Is regionalization a good thing or a bad thing? Those who have been following the League of Women Voters (LWV) forums on regionalization know that the answer is, "It depends." Regionalization itself means different things to different people, and the meaning can vary depending on the context.
In the first forum, featuring Cuyahoga County's Director of Regional Collaboration Ed Jerse and Cuyahoga County District 2 Council member Dale Miller, we learned that collaboration between county and city governments can offer unique opportunities for efficiencies and can strengthen the entire region. Yet both speakers agreed that merging political entities is not a first choice: most local communities want to preserve their identities, and mergers are so time-consuming and expensive that the costs often outweigh the benefits.

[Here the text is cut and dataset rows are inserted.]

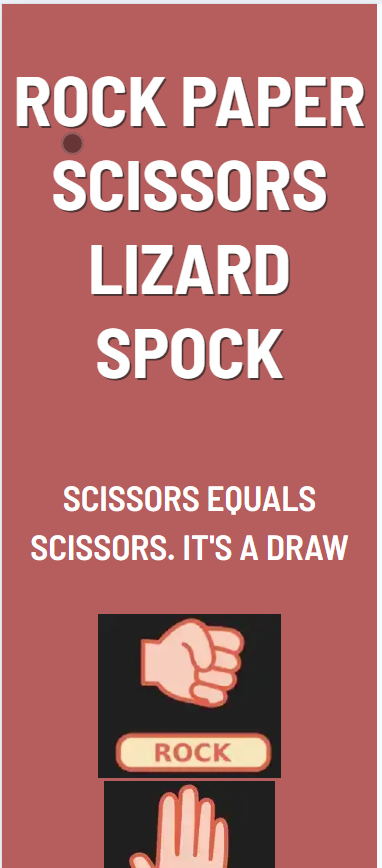
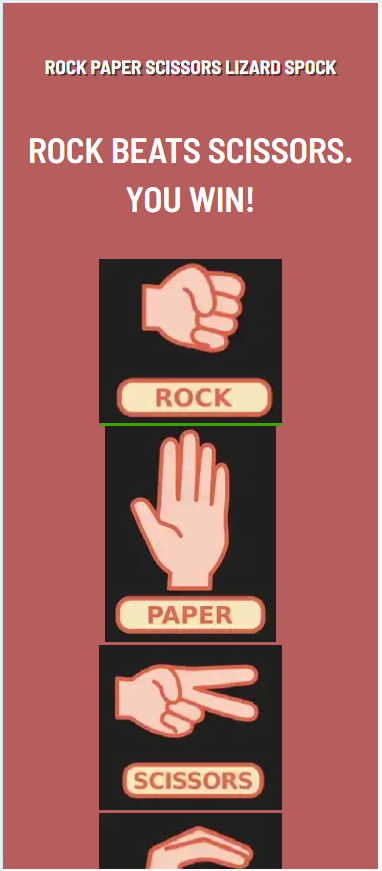
updated small screen images

diff --git a/assets/css/style.css b/assets/css/style.css
@@ -252,7 +252,7 @@ h1 {
   }
 }
 
-@media screen and (max-width: 400px) {
+@media screen and (max-width: 425px) {
   #header {
     font-size: 50px;
     display: block;
@@ -263,8 +263,12 @@ h1 {
   }
 
   .choice {
-    max-width: 50%;
-    max-height: 50%;
+    width: 50%;
+    height: 50%;
     margin: 0 10px;
+  }
+
+  h1 {
+    font-size: 120%;
   }
 }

The second forum featured Westlake Mayor Dennis Clough, Lakewood Mayor Mike Summers and Steve Presley, finance officer for the Westshore Council of Governments (WCOG). We learned that collaboration between cities may be as formal and complex as the Westshore Enforcement Bureau, which coordinates police activities, or as simple as the six WCOG cities sharing the cost and use of a tree stump grinder. Yet not all WCOG members join every project, and each speaker had a unique response to what Cuyahoga County's trend of outward migration means to their cities and the region.
The immediate issue before the citizens of Bay Village, Westlake, Fairview Park and Rocky River is the possible merger of their four fire departments into one fire district. If both county and city experts say regionalization works in some contexts but not others, how can citizens evaluate whether the proposed fire district is a good or bad idea?
From 2008-2010, the LWV-Cuyahoga Area conducted an intensive study of regionalization. Seven researchers, including outside counsel, conducted interviews, digested reports and led member discussions. The Cuyahoga Area League adopted the position to support "voluntary intergovernmental, collaborative agreements which reduce costs, foster transparency and accountability, improve efficiencies and maintain service standards."
These four criteria offer an excellent yardstick by which to measure the fire district proposal.
The next LWV regionalization forum, to be held at Fairview Park Branch Library on June 19, 7 p.m., will focus on fire district mergers.